Just down the road from the infamous mining and gambling town of Cripple Creek as well as ‘Divide’ Colorado is a 5,112 acre tract Colorado State Park called “Mueller State Park”. This wonderful Park boasts over 55 miles of trails for hiking, biking, and snoe showing. THe Park is also notorious for horseback riding, camping year-round, hunting, snow-shoeing, sledding, snowtubing, and cross country skiing. Mueller is home to the black bear, eagles, hawks, Bighorn Sheep, and Elk amongst many other critters. The park has over 132 campsites, 16 of which are open for winter camping.
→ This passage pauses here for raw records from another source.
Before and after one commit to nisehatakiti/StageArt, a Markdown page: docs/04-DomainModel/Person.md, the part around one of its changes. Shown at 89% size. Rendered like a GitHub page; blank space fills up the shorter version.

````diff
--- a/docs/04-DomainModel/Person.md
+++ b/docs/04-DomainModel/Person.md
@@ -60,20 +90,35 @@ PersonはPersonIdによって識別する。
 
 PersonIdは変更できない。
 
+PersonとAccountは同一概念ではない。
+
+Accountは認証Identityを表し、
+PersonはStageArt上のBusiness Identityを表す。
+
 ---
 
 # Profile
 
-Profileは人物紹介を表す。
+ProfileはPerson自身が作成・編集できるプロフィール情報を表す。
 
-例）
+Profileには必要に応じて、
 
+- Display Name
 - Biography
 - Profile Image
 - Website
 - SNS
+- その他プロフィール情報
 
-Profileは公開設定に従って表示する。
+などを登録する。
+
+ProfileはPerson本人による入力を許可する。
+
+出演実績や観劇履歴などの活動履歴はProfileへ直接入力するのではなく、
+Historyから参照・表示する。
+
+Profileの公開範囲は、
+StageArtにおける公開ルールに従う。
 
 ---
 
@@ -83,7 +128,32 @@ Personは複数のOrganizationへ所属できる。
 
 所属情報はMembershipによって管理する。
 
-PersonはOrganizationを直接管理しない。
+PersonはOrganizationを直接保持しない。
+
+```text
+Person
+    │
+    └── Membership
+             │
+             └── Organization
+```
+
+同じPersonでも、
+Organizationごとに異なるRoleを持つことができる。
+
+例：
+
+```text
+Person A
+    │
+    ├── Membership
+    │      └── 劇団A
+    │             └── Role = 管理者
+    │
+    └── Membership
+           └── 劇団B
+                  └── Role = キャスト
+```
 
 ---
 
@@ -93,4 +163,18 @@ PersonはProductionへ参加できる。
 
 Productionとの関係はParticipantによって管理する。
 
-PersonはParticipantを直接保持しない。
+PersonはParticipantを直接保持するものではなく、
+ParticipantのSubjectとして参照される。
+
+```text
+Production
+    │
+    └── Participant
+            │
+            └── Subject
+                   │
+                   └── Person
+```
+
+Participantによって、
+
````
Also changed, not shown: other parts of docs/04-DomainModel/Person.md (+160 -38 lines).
There are also 3 cabins for rent year-round. Pets are welcomed in the campgrounds, picnic areas, and along the park’s roads, but not on the hiking trails. Average park elevation is 9,600 feet above sea level. All trails are for hiking and snow shoeing, while there are 27 miles available for horseback riding and 19 miles for mountain biking. Stunning views.

I visited this park on March 28th (2010) for my 2nd day of my virgin snow shoeing experience and found this Park and its trails, even in March, to be most excellent for snow sports especially snow shoeing. I took a nice 3 mile jaunt down Elk Meadow and very pleased with the scenery, trail, and terrain. The snow and trail was perfect. I will definitely be back. Snow shoeing is a type of footwear for walking over snow by distributing equally a person’s weight so one doesn’t sink into the snow. Rating: 5 stars out of 5.


Mueller State Park, Colorado

Continue reading Snowshoeing at Mueller State Park (Colorado)

Print Friendly, PDF & Email
Share